### Problem statement
The lines to copy are those in the listing below that contain the word "measured".

(Excerpted data Opens)

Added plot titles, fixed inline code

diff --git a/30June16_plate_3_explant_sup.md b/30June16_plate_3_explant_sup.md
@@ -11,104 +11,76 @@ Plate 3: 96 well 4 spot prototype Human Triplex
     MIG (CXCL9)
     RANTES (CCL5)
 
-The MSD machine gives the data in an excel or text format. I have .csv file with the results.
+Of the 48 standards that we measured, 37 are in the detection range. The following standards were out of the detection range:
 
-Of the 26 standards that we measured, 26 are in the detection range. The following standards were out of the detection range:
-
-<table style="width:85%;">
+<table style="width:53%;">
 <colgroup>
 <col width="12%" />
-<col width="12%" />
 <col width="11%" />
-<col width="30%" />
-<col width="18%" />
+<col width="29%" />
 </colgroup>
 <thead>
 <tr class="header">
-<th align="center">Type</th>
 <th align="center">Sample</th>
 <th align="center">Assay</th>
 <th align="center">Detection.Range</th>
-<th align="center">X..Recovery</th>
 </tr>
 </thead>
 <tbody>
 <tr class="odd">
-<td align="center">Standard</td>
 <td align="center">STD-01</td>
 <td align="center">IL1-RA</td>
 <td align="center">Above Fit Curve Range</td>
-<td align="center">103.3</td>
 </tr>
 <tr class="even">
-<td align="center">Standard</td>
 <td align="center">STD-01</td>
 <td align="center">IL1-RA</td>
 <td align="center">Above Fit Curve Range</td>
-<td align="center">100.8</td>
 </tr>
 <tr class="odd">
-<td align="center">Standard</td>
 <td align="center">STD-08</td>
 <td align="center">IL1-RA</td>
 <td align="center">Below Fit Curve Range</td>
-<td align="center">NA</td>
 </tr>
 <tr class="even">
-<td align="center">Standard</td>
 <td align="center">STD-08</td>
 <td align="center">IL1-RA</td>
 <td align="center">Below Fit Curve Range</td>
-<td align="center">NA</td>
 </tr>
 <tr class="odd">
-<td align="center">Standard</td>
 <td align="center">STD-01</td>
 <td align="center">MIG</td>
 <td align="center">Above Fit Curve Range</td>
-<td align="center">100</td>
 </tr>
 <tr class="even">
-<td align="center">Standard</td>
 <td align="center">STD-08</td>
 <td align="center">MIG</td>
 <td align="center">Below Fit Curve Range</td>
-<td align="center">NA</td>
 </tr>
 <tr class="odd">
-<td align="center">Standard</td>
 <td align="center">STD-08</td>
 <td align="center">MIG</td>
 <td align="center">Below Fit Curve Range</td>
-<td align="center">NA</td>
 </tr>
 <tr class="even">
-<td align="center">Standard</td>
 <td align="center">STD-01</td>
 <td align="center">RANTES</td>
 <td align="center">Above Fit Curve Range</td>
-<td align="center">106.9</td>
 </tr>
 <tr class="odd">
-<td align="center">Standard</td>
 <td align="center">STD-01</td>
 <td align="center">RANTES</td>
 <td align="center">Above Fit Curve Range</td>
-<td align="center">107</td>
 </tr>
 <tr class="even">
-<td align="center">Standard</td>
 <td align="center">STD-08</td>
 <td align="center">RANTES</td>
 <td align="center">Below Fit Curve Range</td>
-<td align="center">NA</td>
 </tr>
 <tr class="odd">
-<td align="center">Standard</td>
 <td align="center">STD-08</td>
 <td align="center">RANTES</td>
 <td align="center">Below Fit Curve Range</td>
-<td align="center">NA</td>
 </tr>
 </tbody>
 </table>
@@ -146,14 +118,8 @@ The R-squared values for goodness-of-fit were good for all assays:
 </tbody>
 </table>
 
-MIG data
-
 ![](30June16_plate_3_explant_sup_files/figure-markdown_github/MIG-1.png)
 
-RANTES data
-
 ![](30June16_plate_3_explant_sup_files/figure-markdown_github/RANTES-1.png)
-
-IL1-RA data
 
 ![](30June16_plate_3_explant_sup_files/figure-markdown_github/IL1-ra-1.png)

(Excerpted data Closes)

### Exercise result
+Of the 48 standards that we measured, 37 are in the detection range. The following standards were out of the detection range:
-Of the 26 standards that we measured, 26 are in the detection range. The following standards were out of the detection range:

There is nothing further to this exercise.